__Problem to solve__:
Find every line of the listing below where "Raspberry" appears, and copy it.
------------------------------------
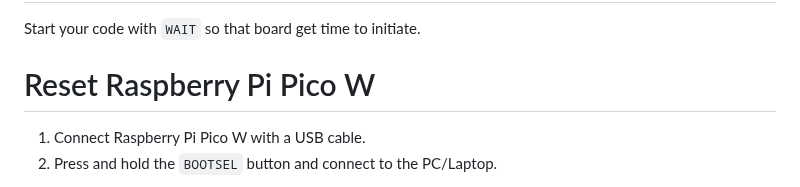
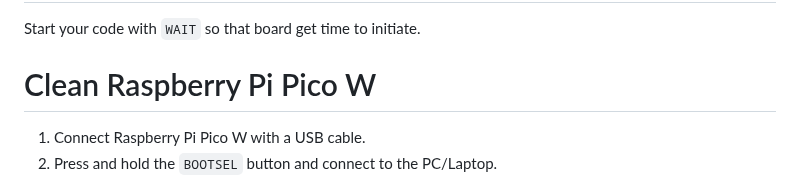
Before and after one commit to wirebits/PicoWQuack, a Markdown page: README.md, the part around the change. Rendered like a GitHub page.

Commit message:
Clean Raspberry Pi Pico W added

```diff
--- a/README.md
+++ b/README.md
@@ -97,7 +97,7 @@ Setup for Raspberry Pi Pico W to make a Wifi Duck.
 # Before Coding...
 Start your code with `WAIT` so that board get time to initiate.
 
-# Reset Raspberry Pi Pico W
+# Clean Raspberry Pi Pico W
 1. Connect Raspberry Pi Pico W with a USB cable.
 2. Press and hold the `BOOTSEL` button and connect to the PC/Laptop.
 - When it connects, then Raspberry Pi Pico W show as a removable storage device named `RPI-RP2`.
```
------------------------------------
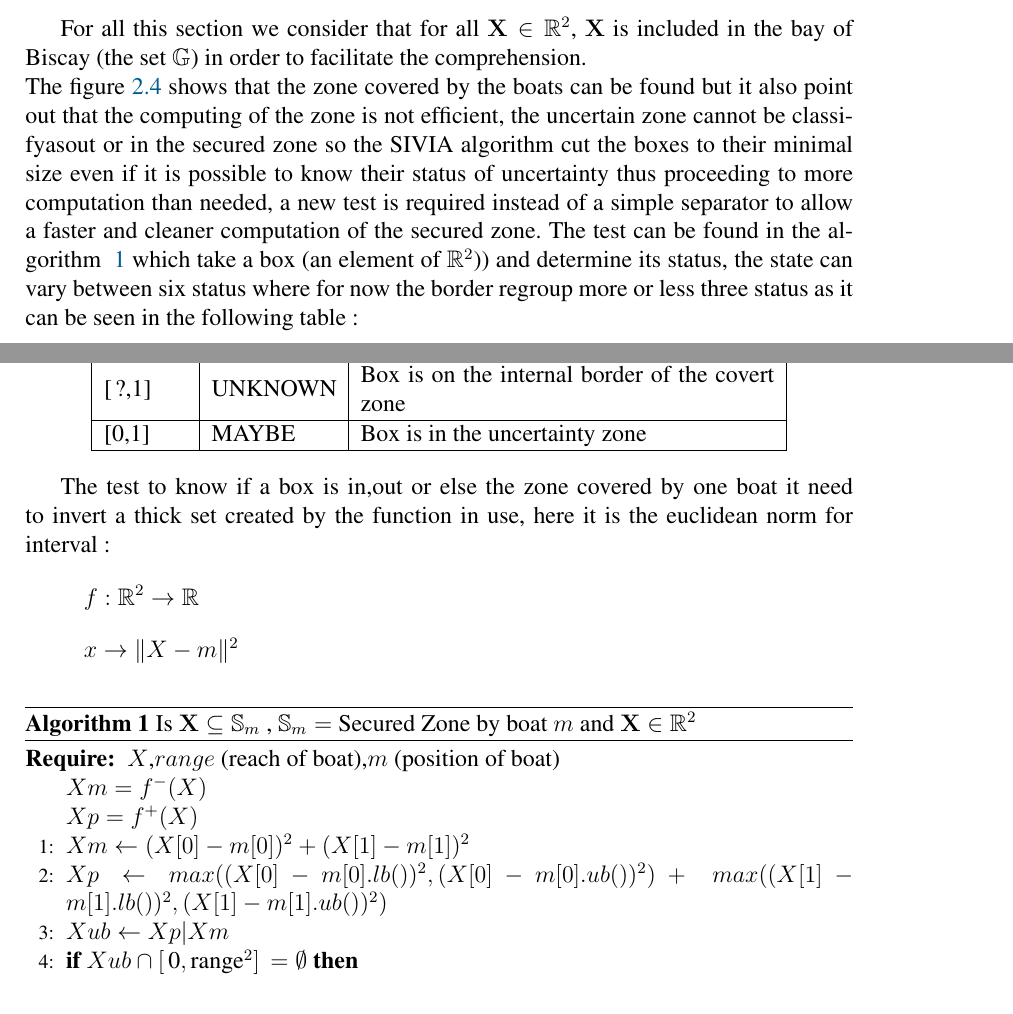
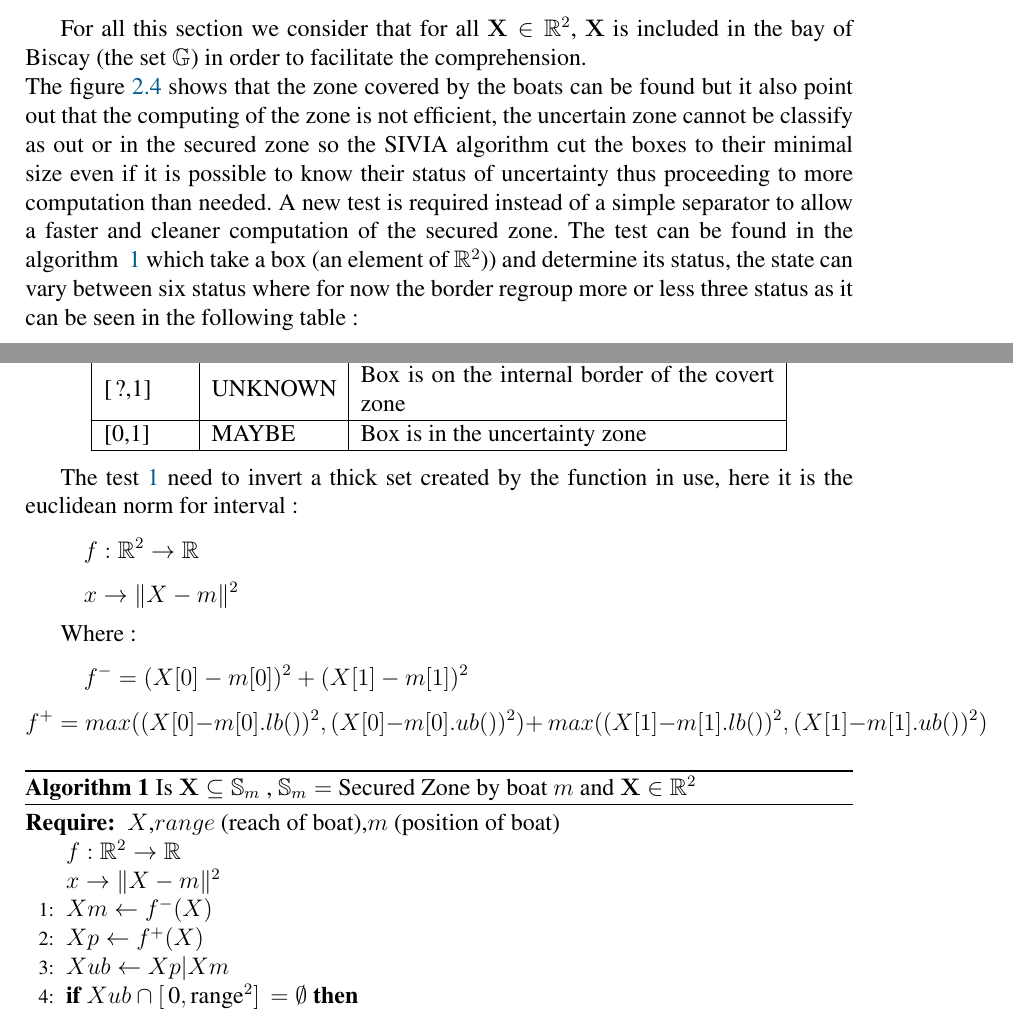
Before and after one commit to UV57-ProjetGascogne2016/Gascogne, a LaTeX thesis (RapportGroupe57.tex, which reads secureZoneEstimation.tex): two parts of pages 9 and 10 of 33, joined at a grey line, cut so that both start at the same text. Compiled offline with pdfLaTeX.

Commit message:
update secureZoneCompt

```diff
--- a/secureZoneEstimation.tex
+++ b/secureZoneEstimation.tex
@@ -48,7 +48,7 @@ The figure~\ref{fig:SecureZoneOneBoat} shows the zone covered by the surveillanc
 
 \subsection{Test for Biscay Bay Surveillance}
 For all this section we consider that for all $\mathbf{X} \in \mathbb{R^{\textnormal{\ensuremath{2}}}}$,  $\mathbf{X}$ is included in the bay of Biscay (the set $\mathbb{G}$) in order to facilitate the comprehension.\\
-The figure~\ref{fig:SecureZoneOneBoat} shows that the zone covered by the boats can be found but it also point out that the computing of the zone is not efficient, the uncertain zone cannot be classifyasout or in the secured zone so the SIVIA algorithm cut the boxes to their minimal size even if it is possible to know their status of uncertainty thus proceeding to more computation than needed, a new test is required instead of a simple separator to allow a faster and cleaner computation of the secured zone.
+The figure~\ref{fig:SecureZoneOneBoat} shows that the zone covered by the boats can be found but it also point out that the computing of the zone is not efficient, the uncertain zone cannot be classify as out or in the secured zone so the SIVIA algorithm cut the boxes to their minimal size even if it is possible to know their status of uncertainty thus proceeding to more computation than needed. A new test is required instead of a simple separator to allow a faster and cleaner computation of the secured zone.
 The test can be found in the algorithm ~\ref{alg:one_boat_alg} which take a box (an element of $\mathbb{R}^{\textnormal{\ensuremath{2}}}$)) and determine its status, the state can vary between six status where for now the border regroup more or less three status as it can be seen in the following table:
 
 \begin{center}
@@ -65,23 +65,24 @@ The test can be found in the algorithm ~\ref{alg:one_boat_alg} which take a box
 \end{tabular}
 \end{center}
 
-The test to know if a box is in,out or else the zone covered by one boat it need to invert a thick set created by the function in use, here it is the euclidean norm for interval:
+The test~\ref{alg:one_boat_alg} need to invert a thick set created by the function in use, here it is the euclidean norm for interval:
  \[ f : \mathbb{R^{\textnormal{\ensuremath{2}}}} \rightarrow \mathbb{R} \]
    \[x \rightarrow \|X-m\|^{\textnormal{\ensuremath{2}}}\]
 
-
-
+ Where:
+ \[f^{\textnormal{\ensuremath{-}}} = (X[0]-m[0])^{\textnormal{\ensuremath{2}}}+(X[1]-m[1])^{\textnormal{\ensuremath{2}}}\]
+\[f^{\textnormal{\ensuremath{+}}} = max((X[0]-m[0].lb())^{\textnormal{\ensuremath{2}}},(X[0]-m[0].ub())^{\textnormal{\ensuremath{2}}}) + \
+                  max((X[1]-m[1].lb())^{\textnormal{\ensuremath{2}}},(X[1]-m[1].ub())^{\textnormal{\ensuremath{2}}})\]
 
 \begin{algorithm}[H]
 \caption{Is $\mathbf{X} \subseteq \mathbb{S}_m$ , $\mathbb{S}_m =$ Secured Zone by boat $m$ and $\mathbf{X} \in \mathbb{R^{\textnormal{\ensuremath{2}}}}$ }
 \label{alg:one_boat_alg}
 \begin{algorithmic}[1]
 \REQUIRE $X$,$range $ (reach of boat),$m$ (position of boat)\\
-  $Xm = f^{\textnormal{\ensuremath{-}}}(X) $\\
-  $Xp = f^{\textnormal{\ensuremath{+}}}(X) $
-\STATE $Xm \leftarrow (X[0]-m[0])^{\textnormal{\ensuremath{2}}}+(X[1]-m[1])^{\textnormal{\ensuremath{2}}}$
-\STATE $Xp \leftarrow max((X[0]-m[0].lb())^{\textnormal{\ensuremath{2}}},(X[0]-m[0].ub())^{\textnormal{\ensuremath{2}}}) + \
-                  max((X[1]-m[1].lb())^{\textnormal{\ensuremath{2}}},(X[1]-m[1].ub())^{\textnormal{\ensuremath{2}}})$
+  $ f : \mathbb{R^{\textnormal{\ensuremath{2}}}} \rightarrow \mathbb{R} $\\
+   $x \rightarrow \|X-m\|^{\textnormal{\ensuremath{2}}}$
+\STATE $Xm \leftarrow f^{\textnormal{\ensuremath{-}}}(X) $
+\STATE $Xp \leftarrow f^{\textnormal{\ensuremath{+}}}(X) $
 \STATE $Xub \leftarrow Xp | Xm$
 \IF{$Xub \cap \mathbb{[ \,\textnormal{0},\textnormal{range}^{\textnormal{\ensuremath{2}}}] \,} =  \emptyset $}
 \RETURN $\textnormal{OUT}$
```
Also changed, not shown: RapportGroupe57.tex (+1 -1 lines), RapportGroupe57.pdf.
------------------------------------
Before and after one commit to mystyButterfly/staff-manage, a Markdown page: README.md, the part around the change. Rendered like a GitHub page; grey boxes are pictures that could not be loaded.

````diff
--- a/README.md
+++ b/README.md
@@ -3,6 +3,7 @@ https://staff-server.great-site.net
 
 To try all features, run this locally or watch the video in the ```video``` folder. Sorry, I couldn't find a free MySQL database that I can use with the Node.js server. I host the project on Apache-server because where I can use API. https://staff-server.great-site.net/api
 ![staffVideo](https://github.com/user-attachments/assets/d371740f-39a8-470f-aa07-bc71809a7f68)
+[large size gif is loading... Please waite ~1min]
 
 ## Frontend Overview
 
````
------------------------------------
__Result for this exercise__:
Clean Raspberry Pi Pico W added
@@ -97,7 +97,7 @@ Setup for Raspberry Pi Pico W to make a Wifi Duck.
-# Reset Raspberry Pi Pico W
+# Clean Raspberry Pi Pico W
 1. Connect Raspberry Pi Pico W with a USB cable.
 - When it connects, then Raspberry Pi Pico W show as a removable storage device named `RPI-RP2`.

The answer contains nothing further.